New research suggest an aesthetic experience that reflects a person’s mood can help calm emotional turmoil. Thus, sad music or books may help someone get through heartbreak.
“Emotional experiences of aesthetic products are important to our happiness and well-being. Music, movies, paintings, or novels that are compatible with our current mood and feelings, akin to an empathic friend, are more appreciated when we experience broken or failing relationships,” write the study authors.
image via flickr:CC | shainelee
Teen Mentors Best Adults in Steering Kids Toward Healthy Lifestyle
Elementary school kids who learned about obesity from teen mentors lost weight, lowered their blood pressure and took on healthy lifestyle changes, according to a new study by Ohio State University.
In contrast, children who received the same instruction from adults in a traditional classroom experienced no changes in their health. The findings suggest that school systems consider using teen mentors to instruct younger children in select health-related programs.
photo via flickr:CC | familymwr
Even Brief Meditation Can Improve Student Performance
New research, published in the journal Mindfulness, suggests practicing meditation before class can help students focus and lead to better grades.
Researchers randomly selected students for basic meditation instructions before a lecture and discovered that the students who meditated before the lecture scored better on a subsequent quiz than students who did not meditate.
photo via flickr:CC | nikoschwarz
Why Competition Can Be Healthy For Kids
Po Bronson presented a very different picture of competition when he spoke with Michael Krasny on KQED’s Forum about Top Dog: The Science of Winning and Losing, his latest book written with co-author Ashley Merryman.
The book examines competition from all angles – physiological, psychological, historical.

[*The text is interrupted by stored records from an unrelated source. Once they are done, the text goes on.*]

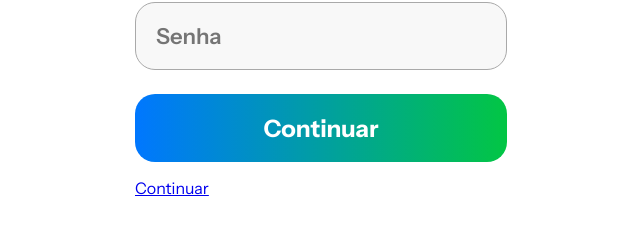
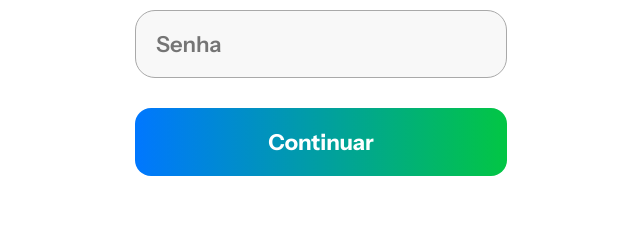
Before and after one commit to Marcosszxleonardo/TaskCoin, a React (Vite) app in the folder TaskCoin/: page /cadastrar in a window 1280 px wide. Shown: the part 576-810 px from the top of the page, without its empty margins (319-959 px from the left). Built offline with nearby package versions, Linux system fonts and the light colour scheme.

Commit message:
Troca de telas com Router v1.0.11

```diff
--- a/TaskCoin/src/main.jsx
+++ b/TaskCoin/src/main.jsx
@@ -53,8 +53,7 @@ const router = createBrowserRouter([
             {
                 path: "/perfilpai",
                 element: <Perfilpais />,
-            },
-
+            }
 
         ],
     },
--- a/TaskCoin/src/pages/cadastro/confirmarFilho/Cadastro.jsx
+++ b/TaskCoin/src/pages/cadastro/confirmarFilho/Cadastro.jsx
@@ -1,6 +1,18 @@
 import styles from "./Cadastro.module.css";
+import { useNavigate } from "react-router-dom";
 
 export default function Cadastro() {
+
+
+  const navigate = useNavigate();
+
+  const HandleConfirmar = () => {
+    console.log("tarefaspai");
+    return navigate("/tarefaspai");
+  };
+
+
+
   return (
     <div className={styles.container}>
       <div className={styles.content}>
@@ -51,6 +63,7 @@ export default function Cadastro() {
 
           <button
             className={`${styles.button} ${styles.buttonBlue}`}
+            onClick={HandleConfirmar}
           >
             <span>Confirmar</span>
 
--- a/TaskCoin/src/pages/cadastro/paiMae/ParentRegistrationForm.jsx
+++ b/TaskCoin/src/pages/cadastro/paiMae/ParentRegistrationForm.jsx
@@ -1,6 +1,6 @@
 import { useState } from "react";
 import styles from "./ParentRegistrationForm.module.css";
-import { Link } from "react-router-dom";
+import { Link, useNavigate } from "react-router-dom";
 
 
 export function ParentRegistrationForm({ onSubmit }) {
@@ -21,6 +21,14 @@ export function ParentRegistrationForm({ onSubmit }) {
     e.preventDefault();
     onSubmit?.(form);
   };
+
+  const navigate = useNavigate();
+
+  const HandleConfirmarFilho = () =>{
+    console.log("confirmar-filho");
+    return navigate("/confirmar-filho");
+  };
+
 
   return (
     <div className={styles.container}>
@@ -61,15 +69,15 @@ export function ParentRegistrationForm({ onSubmit }) {
           required
         />
 
-        <button type="submit" className={styles.button}>
-          Continuar
-        </button>
-        <Link
+        <button className={styles.btnContinuar} onClick={HandleConfirmarFilho}>Continuar</button>
+
+
+        {/* <Link
           to="/confirmar-filho"
           className={styles.btnCadastrar}
         >
           Continuar
-        </Link>
+        </Link> */}
       </form>
     </div>
   );
--- a/TaskCoin/src/pages/cadastro/paiMae/ParentRegistrationForm.module.css
+++ b/TaskCoin/src/pages/cadastro/paiMae/ParentRegistrationForm.module.css
@@ -49,3 +49,28 @@
   border: none;
   cursor: pointer;
 }
+
+.btnContinuar {
+  width: 100%;
+  height: 68px;
+  margin-top: 14px;
+  border: none;
+  border-radius: 16px;
+  background: linear-gradient(90deg, #0077ff 0%, #02c644 100%);
+  color: white;
+  font-size: 22px;
+  font-weight: 700;
+  cursor: pointer;
+
+  /* --- SOLUÇÃO DO PROBLEMA DE ALINHAMENTO --- */
+  display: flex;
+  justify-content: center;
+  /* Centraliza horizontalmente */
+  align-items: center;
+  /* Centraliza verticalmente */
+  text-decoration: none;
+  /* Remove o sublinhado caso seja uma tag <a> */
+  box-sizing: border-box;
+  /* Garante que paddings/bordas não quebrem o tamanho */
+  text-align: center;
+}
--- a/TaskCoin/src/pages/login/Login.jsx
+++ b/TaskCoin/src/pages/login/Login.jsx
@@ -1,6 +1,6 @@
 import { useState } from "react";
 import styles from "./Login.module.css";
-import { Link } from "react-router-dom";
+import { Link , useNavigate} from "react-router-dom";
 
 export default function Login() {
   const [role, setRole] = useState("parent");
@@ -33,6 +33,20 @@ export default function Login() {
         };
 
     console.log(payload);
+  };
+
+
+  const navigate = useNavigate();
+
+  const HandleCadastrar = () =>{
+    console.log("Cadastrar");
+    return navigate("/cadastrar");
+  };
+
+
+  const HandleLogar = () =>{
+    console.log("tarefaspai");
+    return navigate("/tarefaspai");
   };
 
   return (
@@ -142,6 +156,7 @@ export default function Login() {
           <button
             type="submit"
             className={styles.btnEntrar}
+            onClick={HandleLogar}
           >
             Entrar
           </button>
@@ -156,12 +171,16 @@ export default function Login() {
           </button>
         </div>
 
-        <Link
+        <button className={styles.btnCadastrar} onClick={HandleCadastrar}>
+          Cadastrar
+        </button>
+
+        {/* <Link
           to="/cadastrar"
           className={styles.btnCadastrar}
         >
           Cadastrar
-        </Link>
+        </Link> */}
       </div>
     </div>
   );
--- a/TaskCoin/src/pages/login/Login.module.css
+++ b/TaskCoin/src/pages/login/Login.module.css
@@ -147,6 +147,14 @@
   font-size: 22px;
   font-weight: 700;
   cursor: pointer;
+
+  /* --- SOLUÇÃO DO PROBLEMA DE ALINHAMENTO --- */
+  display: flex;
+  justify-content: center; /* Centraliza horizontalmente */
+  align-items: center;     /* Centraliza verticalmente */
+  text-decoration: none;   /* Remove o sublinhado caso seja uma tag <a> */
+  box-sizing: border-box;  /* Garante que paddings/bordas não quebrem o tamanho */
+  text-align: center;
 }
 
 @media (max-width: 480px) {
```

Their main point: competition, if done right, is a good thing. In fact, competition and team activities can drive learning and performance better than solo endeavors.
“In finite games, you compete and then you let it go, and you have rest and recuperation – that’s actually really important for kids,” said Bronson. “It’s the continuous sense of pressure that is unhealthy for them.”
photo via flickr:CC | The Bearmaiden
Family Dinners Can Bolster Teens’ Mental Health
Family dinners do more than just bring parents and kids up to date; a new study suggests the fellowship inherent in such gatherings contributes to good mental health in adolescents.
Frank Elgar, Ph.D., a professor at McGill University in Montreal, Canada, discovered family meal times are a measurable signature of social exchanges in the home that benefit adolescents’ well-being – regardless of whether or not they feel they can easily talk to their parents.
“More frequent family dinners related to fewer emotional and behavioral problems, greater emotional well-being, more trusting and helpful behaviors towards others and higher life satisfaction,” said Elgar, whose research centers on social inequalities in health and family influences on child mental health.
photo via flickr:CC | sashamd
Anxiety Disorders More Common in Kids Who Avoid Scary Situations
A new Mayo Clinic study discovers children who avoid situations they find scary are likely to have anxiety. Researchers followed more than 800 children ages 7 to 18 and posit that this may be a new method to measure avoidance behavior in young children.
Children who participated in the study showed stable anxiety scores after a year had passed, but those who described avoidance behaviors at the onset tended to be more anxious a year later. “This new approach may enable us to identify kids who are at risk for an anxiety disorder,” said lead author Stephen Whiteside, Ph.D., a pediatric psychologist.
photo via flickr:CC | Pink Sherbet Photography
Program to Reduce Teen Stress
Researchers from the University of Montreal have developed a program to significantly reduce the stress associated with the transition from elementary school to middle school.
The DeStress for Success Program is based on an earlier study that showed the transition from elementary to secondary school is associated with the production of stress hormones for many youth.
“The educational program is based on the belief that intervention can decrease the level of stress hormones and depressive symptoms in teenagers and help facilitate this transition,” said Sonia Lupien, lead author of the study.
photo via flickr:CC | Riley Alexandra